▶ _Task objective_:
Reproduce the following data exactly, minus any images.

Information shown START

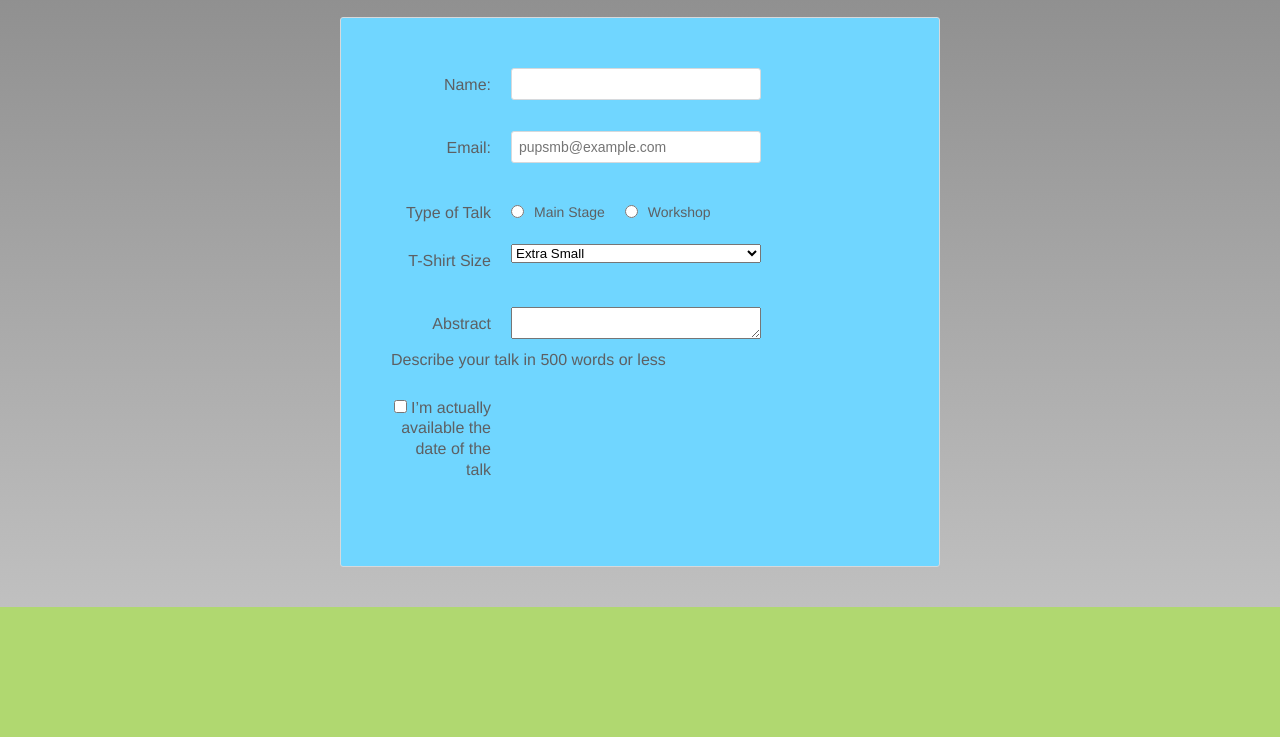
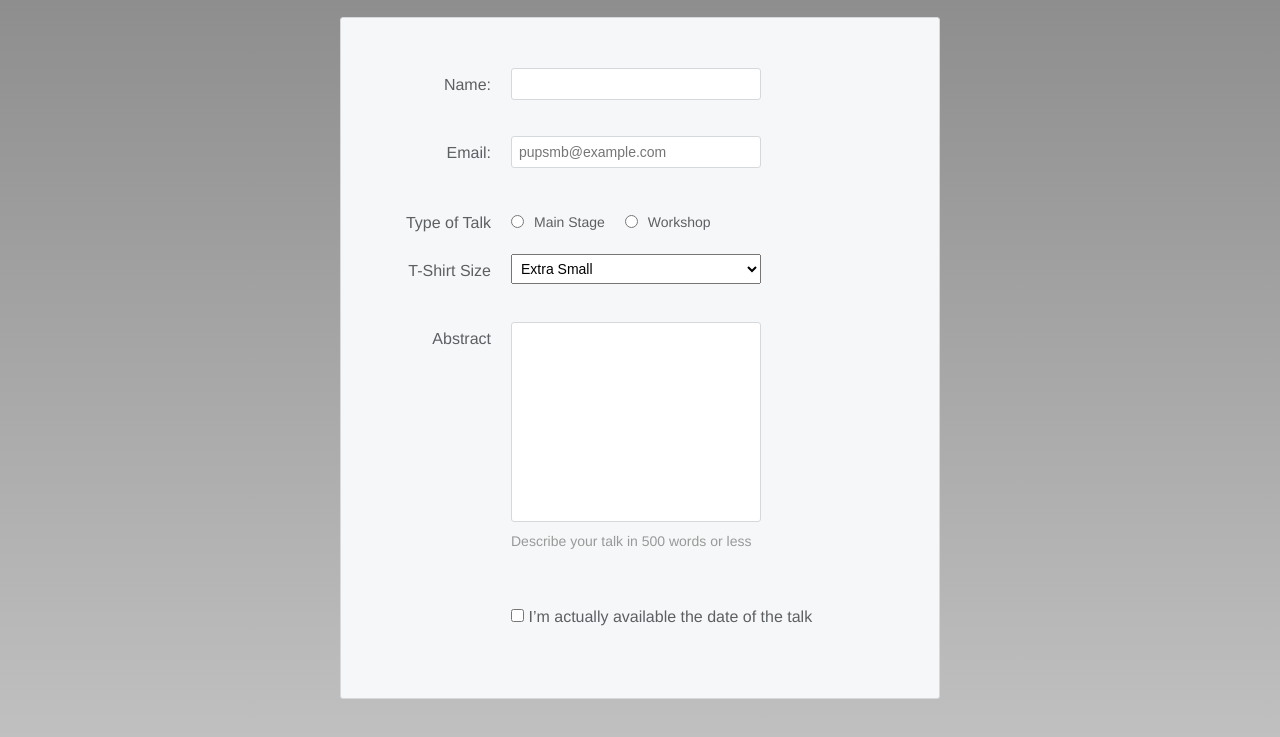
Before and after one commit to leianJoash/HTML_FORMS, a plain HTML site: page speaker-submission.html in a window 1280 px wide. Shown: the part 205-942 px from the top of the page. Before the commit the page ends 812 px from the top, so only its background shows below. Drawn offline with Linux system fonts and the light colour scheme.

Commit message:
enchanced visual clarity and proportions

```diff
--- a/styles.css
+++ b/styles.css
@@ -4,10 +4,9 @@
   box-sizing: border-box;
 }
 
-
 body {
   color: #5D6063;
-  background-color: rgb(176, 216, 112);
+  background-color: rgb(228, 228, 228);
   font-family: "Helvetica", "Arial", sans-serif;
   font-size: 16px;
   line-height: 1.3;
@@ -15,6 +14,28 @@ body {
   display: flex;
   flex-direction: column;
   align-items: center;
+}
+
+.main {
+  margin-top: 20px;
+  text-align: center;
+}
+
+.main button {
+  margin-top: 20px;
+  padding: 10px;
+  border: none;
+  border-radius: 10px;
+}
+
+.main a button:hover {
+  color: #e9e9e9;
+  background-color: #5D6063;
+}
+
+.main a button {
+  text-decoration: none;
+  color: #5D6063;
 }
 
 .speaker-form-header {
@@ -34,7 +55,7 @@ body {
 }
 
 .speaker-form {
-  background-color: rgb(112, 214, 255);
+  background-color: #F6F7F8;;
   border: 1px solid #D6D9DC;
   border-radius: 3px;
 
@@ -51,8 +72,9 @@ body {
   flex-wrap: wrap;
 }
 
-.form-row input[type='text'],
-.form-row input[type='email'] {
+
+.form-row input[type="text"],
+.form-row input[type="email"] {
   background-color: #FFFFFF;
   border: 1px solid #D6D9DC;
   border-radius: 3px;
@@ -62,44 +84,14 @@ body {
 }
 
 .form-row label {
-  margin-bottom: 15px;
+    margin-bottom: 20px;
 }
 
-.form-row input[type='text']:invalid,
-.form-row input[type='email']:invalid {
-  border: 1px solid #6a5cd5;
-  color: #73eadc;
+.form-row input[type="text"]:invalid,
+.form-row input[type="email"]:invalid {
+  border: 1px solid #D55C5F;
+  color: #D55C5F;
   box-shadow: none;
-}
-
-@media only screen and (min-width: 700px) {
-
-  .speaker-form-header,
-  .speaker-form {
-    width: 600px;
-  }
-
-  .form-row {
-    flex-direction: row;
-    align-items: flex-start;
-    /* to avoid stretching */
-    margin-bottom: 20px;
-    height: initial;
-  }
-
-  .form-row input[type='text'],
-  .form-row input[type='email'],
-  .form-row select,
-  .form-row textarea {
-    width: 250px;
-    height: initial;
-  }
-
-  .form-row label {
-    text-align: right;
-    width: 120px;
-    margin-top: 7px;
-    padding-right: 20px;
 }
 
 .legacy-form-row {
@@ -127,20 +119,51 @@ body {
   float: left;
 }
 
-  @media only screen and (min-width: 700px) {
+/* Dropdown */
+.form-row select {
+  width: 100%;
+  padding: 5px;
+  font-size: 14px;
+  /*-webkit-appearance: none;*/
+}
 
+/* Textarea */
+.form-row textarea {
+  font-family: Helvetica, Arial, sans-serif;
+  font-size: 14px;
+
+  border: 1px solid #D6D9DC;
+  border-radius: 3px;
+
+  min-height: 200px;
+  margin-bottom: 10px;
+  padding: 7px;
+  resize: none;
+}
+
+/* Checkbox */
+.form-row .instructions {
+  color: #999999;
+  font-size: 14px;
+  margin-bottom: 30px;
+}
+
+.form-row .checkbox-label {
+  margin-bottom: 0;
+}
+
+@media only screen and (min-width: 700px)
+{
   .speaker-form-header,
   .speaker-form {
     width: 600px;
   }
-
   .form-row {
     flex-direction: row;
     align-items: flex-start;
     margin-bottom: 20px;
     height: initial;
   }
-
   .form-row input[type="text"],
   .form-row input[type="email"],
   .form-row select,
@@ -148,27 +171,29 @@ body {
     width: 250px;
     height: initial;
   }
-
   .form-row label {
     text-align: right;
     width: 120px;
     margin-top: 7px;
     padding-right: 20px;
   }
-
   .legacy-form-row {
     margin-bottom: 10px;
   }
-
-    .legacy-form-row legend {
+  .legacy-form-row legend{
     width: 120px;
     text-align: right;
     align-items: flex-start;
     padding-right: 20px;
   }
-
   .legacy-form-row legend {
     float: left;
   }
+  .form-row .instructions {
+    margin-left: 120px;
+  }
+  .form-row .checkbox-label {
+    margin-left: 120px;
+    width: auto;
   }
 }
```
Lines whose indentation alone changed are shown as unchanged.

Information shown END

▶ _Output of the task_:
Before and after one commit to leianJoash/HTML_FORMS, a plain HTML site: page speaker-submission.html in a window 1280 px wide. Shown: the part 205-942 px from the top of the page. Before the commit the page ends 812 px from the top, so only its background shows below. Drawn offline with Linux system fonts and the light colour scheme.

Commit message:
enchanced visual clarity and proportions

```diff
--- a/styles.css
+++ b/styles.css
@@ -4,10 +4,9 @@
   box-sizing: border-box;
 }
 
-
 body {
   color: #5D6063;
-  background-color: rgb(176, 216, 112);
+  background-color: rgb(228, 228, 228);
   font-family: "Helvetica", "Arial", sans-serif;
   font-size: 16px;
   line-height: 1.3;
@@ -15,6 +14,28 @@ body {
   display: flex;
   flex-direction: column;
   align-items: center;
+}
+
+.main {
+  margin-top: 20px;
+  text-align: center;
+}
+
+.main button {
+  margin-top: 20px;
+  padding: 10px;
+  border: none;
+  border-radius: 10px;
+}
+
+.main a button:hover {
+  color: #e9e9e9;
+  background-color: #5D6063;
+}
+
+.main a button {
+  text-decoration: none;
+  color: #5D6063;
 }
 
 .speaker-form-header {
@@ -34,7 +55,7 @@ body {
 }
 
 .speaker-form {
-  background-color: rgb(112, 214, 255);
+  background-color: #F6F7F8;;
   border: 1px solid #D6D9DC;
   border-radius: 3px;
 
@@ -51,8 +72,9 @@ body {
   flex-wrap: wrap;
 }
 
-.form-row input[type='text'],
-.form-row input[type='email'] {
+
+.form-row input[type="text"],
+.form-row input[type="email"] {
   background-color: #FFFFFF;
   border: 1px solid #D6D9DC;
   border-radius: 3px;
@@ -62,44 +84,14 @@ body {
 }
 
 .form-row label {
-  margin-bottom: 15px;
+    margin-bottom: 20px;
 }
 
-.form-row input[type='text']:invalid,
-.form-row input[type='email']:invalid {
-  border: 1px solid #6a5cd5;
-  color: #73eadc;
+.form-row input[type="text"]:invalid,
+.form-row input[type="email"]:invalid {
+  border: 1px solid #D55C5F;
+  color: #D55C5F;
   box-shadow: none;
-}
-
-@media only screen and (min-width: 700px) {
-
-  .speaker-form-header,
-  .speaker-form {
-    width: 600px;
-  }
-
-  .form-row {
-    flex-direction: row;
-    align-items: flex-start;
-    /* to avoid stretching */
-    margin-bottom: 20px;
-    height: initial;
-  }
-
-  .form-row input[type='text'],
-  .form-row input[type='email'],
-  .form-row select,
-  .form-row textarea {
-    width: 250px;
-    height: initial;
-  }
-
-  .form-row label {
-    text-align: right;
-    width: 120px;
-    margin-top: 7px;
-    padding-right: 20px;
 }
 
 .legacy-form-row {
@@ -127,20 +119,51 @@ body {
   float: left;
 }
 
-  @media only screen and (min-width: 700px) {
+/* Dropdown */
+.form-row select {
+  width: 100%;
+  padding: 5px;
+  font-size: 14px;
+  /*-webkit-appearance: none;*/
+}
 
+/* Textarea */
+.form-row textarea {
+  font-family: Helvetica, Arial, sans-serif;
+  font-size: 14px;
+
+  border: 1px solid #D6D9DC;
+  border-radius: 3px;
+
+  min-height: 200px;
+  margin-bottom: 10px;
+  padding: 7px;
+  resize: none;
+}
+
+/* Checkbox */
+.form-row .instructions {
+  color: #999999;
+  font-size: 14px;
+  margin-bottom: 30px;
+}
+
+.form-row .checkbox-label {
+  margin-bottom: 0;
+}
+
+@media only screen and (min-width: 700px)
+{
   .speaker-form-header,
   .speaker-form {
     width: 600px;
   }
-
   .form-row {
     flex-direction: row;
     align-items: flex-start;
     margin-bottom: 20px;
     height: initial;
   }
-
   .form-row input[type="text"],
   .form-row input[type="email"],
   .form-row select,
@@ -148,27 +171,29 @@ body {
     width: 250px;
     height: initial;
   }
-
   .form-row label {
     text-align: right;
     width: 120px;
     margin-top: 7px;
     padding-right: 20px;
   }
-
   .legacy-form-row {
     margin-bottom: 10px;
   }
-
-    .legacy-form-row legend {
+  .legacy-form-row legend{
     width: 120px;
     text-align: right;
     align-items: flex-start;
     padding-right: 20px;
   }
-
   .legacy-form-row legend {
     float: left;
   }
+  .form-row .instructions {
+    margin-left: 120px;
+  }
+  .form-row .checkbox-label {
+    margin-left: 120px;
+    width: auto;
   }
 }
```
Lines whose indentation alone changed are shown as unchanged.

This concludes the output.